Copy the entries without a single change. Pictures should be dropped.

**Material provided**
Content starts
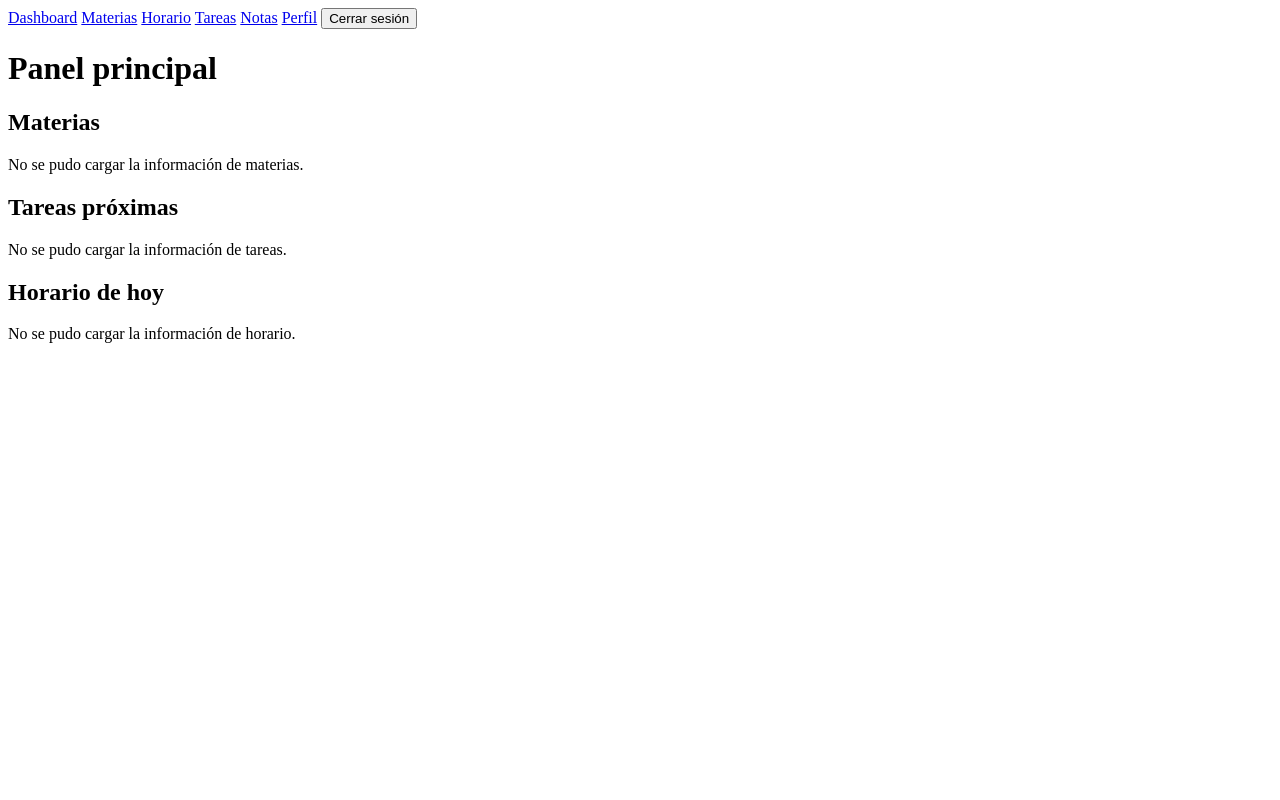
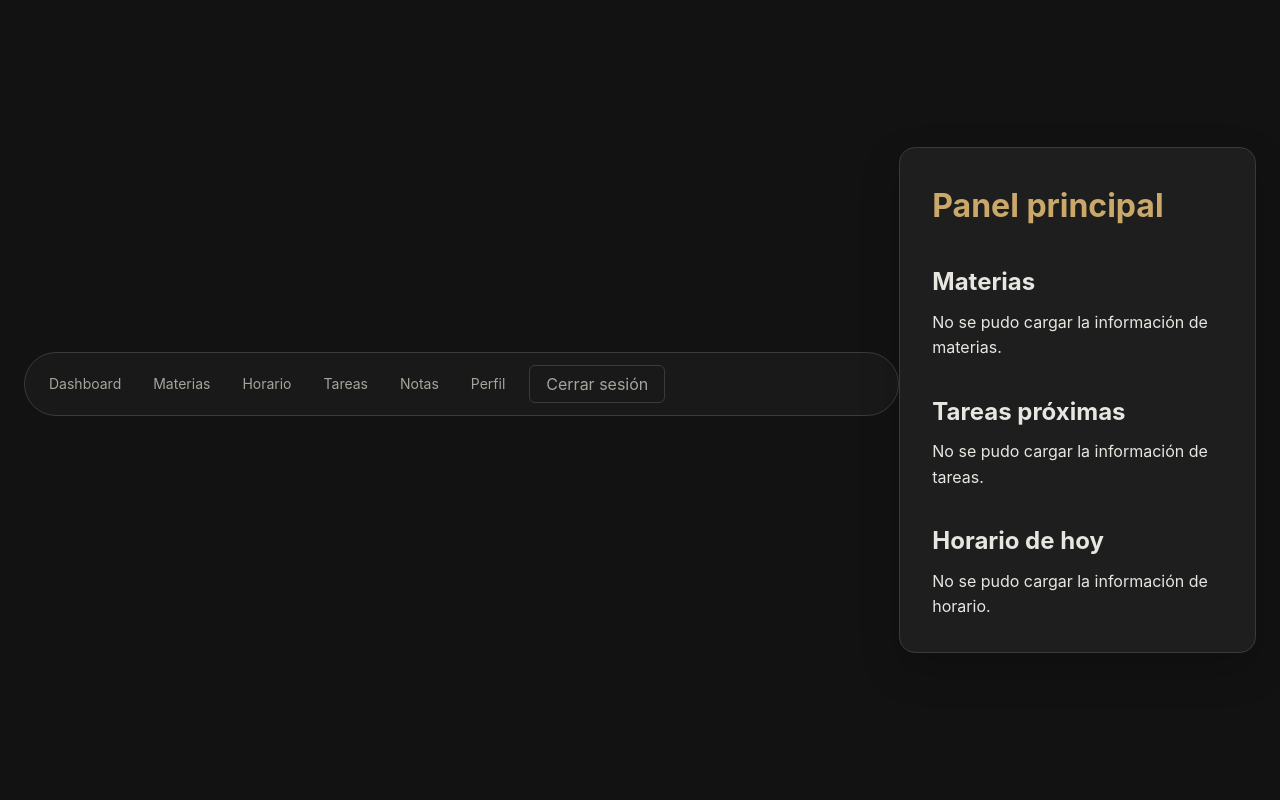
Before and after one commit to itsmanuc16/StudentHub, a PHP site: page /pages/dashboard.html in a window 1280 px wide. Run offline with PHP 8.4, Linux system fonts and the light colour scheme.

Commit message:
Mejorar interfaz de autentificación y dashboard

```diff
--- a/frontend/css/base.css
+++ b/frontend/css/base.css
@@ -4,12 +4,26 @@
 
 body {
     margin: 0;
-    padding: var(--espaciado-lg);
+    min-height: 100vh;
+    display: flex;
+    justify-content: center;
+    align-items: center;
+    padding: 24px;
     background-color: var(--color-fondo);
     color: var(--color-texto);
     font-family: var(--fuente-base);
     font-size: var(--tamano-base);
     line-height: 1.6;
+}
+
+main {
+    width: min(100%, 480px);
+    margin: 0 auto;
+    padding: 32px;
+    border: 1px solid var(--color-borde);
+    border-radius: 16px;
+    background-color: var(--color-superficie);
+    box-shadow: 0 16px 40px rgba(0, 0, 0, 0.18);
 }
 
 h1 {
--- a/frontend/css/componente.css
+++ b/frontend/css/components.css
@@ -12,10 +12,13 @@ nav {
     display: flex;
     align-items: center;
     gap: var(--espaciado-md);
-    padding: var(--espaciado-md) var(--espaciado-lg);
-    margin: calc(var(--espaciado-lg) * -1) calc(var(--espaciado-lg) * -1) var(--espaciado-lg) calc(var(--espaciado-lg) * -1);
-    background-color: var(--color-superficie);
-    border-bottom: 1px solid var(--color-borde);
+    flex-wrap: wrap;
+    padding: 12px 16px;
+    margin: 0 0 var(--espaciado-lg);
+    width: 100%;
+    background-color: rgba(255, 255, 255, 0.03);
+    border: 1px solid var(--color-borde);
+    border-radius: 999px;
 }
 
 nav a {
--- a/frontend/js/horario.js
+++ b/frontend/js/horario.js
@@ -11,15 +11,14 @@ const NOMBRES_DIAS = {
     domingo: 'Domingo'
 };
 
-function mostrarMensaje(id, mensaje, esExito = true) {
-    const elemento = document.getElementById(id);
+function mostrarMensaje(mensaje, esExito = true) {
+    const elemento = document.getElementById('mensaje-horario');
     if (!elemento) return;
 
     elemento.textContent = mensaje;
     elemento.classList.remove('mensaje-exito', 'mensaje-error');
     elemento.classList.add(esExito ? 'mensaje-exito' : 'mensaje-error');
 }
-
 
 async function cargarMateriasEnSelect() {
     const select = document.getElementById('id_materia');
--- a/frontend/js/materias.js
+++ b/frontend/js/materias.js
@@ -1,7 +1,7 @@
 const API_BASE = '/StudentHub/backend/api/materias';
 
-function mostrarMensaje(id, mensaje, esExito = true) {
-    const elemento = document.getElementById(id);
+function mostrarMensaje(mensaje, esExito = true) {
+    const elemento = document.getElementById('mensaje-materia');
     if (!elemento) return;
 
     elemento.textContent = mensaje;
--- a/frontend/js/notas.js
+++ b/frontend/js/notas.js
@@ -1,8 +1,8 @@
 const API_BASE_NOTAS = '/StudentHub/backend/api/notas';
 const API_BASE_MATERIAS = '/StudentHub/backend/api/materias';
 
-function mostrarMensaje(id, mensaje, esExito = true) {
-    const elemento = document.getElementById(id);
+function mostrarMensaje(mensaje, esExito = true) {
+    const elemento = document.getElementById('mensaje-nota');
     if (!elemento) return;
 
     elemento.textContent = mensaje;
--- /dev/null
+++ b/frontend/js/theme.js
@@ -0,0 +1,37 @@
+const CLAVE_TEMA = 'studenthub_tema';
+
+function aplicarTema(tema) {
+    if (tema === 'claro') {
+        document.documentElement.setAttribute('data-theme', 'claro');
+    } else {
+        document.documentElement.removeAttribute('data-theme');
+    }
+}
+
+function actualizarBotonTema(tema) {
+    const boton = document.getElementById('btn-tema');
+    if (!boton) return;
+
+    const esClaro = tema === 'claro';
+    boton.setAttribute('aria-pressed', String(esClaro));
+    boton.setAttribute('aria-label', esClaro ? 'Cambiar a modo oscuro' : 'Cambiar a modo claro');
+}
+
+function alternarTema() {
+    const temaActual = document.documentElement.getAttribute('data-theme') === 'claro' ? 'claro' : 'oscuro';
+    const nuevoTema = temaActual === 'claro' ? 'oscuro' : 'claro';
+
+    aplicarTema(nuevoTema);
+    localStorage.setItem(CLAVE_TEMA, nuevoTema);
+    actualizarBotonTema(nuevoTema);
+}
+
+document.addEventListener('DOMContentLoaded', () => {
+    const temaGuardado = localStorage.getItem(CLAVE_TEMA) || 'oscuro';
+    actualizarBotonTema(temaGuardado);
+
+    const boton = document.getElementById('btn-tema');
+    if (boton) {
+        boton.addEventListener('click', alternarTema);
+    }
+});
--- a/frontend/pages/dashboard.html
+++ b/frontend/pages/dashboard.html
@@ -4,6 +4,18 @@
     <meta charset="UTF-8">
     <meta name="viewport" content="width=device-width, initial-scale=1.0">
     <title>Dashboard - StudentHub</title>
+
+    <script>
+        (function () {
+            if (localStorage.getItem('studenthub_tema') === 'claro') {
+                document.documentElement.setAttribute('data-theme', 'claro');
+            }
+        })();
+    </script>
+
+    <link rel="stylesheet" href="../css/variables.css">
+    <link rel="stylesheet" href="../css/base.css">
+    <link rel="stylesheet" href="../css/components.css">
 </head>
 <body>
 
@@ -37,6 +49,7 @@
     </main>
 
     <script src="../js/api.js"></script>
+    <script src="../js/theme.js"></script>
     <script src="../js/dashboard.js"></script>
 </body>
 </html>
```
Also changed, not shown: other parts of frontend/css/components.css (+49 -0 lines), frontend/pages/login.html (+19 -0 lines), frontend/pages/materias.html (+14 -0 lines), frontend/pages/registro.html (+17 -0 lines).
Content ends
**Response below**
Before and after one commit to itsmanuc16/StudentHub, a PHP site: page /pages/dashboard.html in a window 1280 px wide. Run offline with PHP 8.4, Linux system fonts and the light colour scheme.

Commit message:
Mejorar interfaz de autentificación y dashboard

```diff
--- a/frontend/css/base.css
+++ b/frontend/css/base.css
@@ -4,12 +4,26 @@
 
 body {
     margin: 0;
-    padding: var(--espaciado-lg);
+    min-height: 100vh;
+    display: flex;
+    justify-content: center;
+    align-items: center;
+    padding: 24px;
     background-color: var(--color-fondo);
     color: var(--color-texto);
     font-family: var(--fuente-base);
     font-size: var(--tamano-base);
     line-height: 1.6;
+}
+
+main {
+    width: min(100%, 480px);
+    margin: 0 auto;
+    padding: 32px;
+    border: 1px solid var(--color-borde);
+    border-radius: 16px;
+    background-color: var(--color-superficie);
+    box-shadow: 0 16px 40px rgba(0, 0, 0, 0.18);
 }
 
 h1 {
--- a/frontend/css/componente.css
+++ b/frontend/css/components.css
@@ -12,10 +12,13 @@ nav {
     display: flex;
     align-items: center;
     gap: var(--espaciado-md);
-    padding: var(--espaciado-md) var(--espaciado-lg);
-    margin: calc(var(--espaciado-lg) * -1) calc(var(--espaciado-lg) * -1) var(--espaciado-lg) calc(var(--espaciado-lg) * -1);
-    background-color: var(--color-superficie);
-    border-bottom: 1px solid var(--color-borde);
+    flex-wrap: wrap;
+    padding: 12px 16px;
+    margin: 0 0 var(--espaciado-lg);
+    width: 100%;
+    background-color: rgba(255, 255, 255, 0.03);
+    border: 1px solid var(--color-borde);
+    border-radius: 999px;
 }
 
 nav a {
--- a/frontend/js/horario.js
+++ b/frontend/js/horario.js
@@ -11,15 +11,14 @@ const NOMBRES_DIAS = {
     domingo: 'Domingo'
 };
 
-function mostrarMensaje(id, mensaje, esExito = true) {
-    const elemento = document.getElementById(id);
+function mostrarMensaje(mensaje, esExito = true) {
+    const elemento = document.getElementById('mensaje-horario');
     if (!elemento) return;
 
     elemento.textContent = mensaje;
     elemento.classList.remove('mensaje-exito', 'mensaje-error');
     elemento.classList.add(esExito ? 'mensaje-exito' : 'mensaje-error');
 }
-
 
 async function cargarMateriasEnSelect() {
     const select = document.getElementById('id_materia');
--- a/frontend/js/materias.js
+++ b/frontend/js/materias.js
@@ -1,7 +1,7 @@
 const API_BASE = '/StudentHub/backend/api/materias';
 
-function mostrarMensaje(id, mensaje, esExito = true) {
-    const elemento = document.getElementById(id);
+function mostrarMensaje(mensaje, esExito = true) {
+    const elemento = document.getElementById('mensaje-materia');
     if (!elemento) return;
 
     elemento.textContent = mensaje;
--- a/frontend/js/notas.js
+++ b/frontend/js/notas.js
@@ -1,8 +1,8 @@
 const API_BASE_NOTAS = '/StudentHub/backend/api/notas';
 const API_BASE_MATERIAS = '/StudentHub/backend/api/materias';
 
-function mostrarMensaje(id, mensaje, esExito = true) {
-    const elemento = document.getElementById(id);
+function mostrarMensaje(mensaje, esExito = true) {
+    const elemento = document.getElementById('mensaje-nota');
     if (!elemento) return;
 
     elemento.textContent = mensaje;
--- /dev/null
+++ b/frontend/js/theme.js
@@ -0,0 +1,37 @@
+const CLAVE_TEMA = 'studenthub_tema';
+
+function aplicarTema(tema) {
+    if (tema === 'claro') {
+        document.documentElement.setAttribute('data-theme', 'claro');
+    } else {
+        document.documentElement.removeAttribute('data-theme');
+    }
+}
+
+function actualizarBotonTema(tema) {
+    const boton = document.getElementById('btn-tema');
+    if (!boton) return;
+
+    const esClaro = tema === 'claro';
+    boton.setAttribute('aria-pressed', String(esClaro));
+    boton.setAttribute('aria-label', esClaro ? 'Cambiar a modo oscuro' : 'Cambiar a modo claro');
+}
+
+function alternarTema() {
+    const temaActual = document.documentElement.getAttribute('data-theme') === 'claro' ? 'claro' : 'oscuro';
+    const nuevoTema = temaActual === 'claro' ? 'oscuro' : 'claro';
+
+    aplicarTema(nuevoTema);
+    localStorage.setItem(CLAVE_TEMA, nuevoTema);
+    actualizarBotonTema(nuevoTema);
+}
+
+document.addEventListener('DOMContentLoaded', () => {
+    const temaGuardado = localStorage.getItem(CLAVE_TEMA) || 'oscuro';
+    actualizarBotonTema(temaGuardado);
+
+    const boton = document.getElementById('btn-tema');
+    if (boton) {
+        boton.addEventListener('click', alternarTema);
+    }
+});
--- a/frontend/pages/dashboard.html
+++ b/frontend/pages/dashboard.html
@@ -4,6 +4,18 @@
     <meta charset="UTF-8">
     <meta name="viewport" content="width=device-width, initial-scale=1.0">
     <title>Dashboard - StudentHub</title>
+
+    <script>
+        (function () {
+            if (localStorage.getItem('studenthub_tema') === 'claro') {
+                document.documentElement.setAttribute('data-theme', 'claro');
+            }
+        })();
+    </script>
+
+    <link rel="stylesheet" href="../css/variables.css">
+    <link rel="stylesheet" href="../css/base.css">
+    <link rel="stylesheet" href="../css/components.css">
 </head>
 <body>
 
@@ -37,6 +49,7 @@
     </main>
 
     <script src="../js/api.js"></script>
+    <script src="../js/theme.js"></script>
     <script src="../js/dashboard.js"></script>
 </body>
 </html>
```
Also changed, not shown: other parts of frontend/css/components.css (+49 -0 lines), frontend/pages/login.html (+19 -0 lines), frontend/pages/materias.html (+14 -0 lines), frontend/pages/registro.html (+17 -0 lines).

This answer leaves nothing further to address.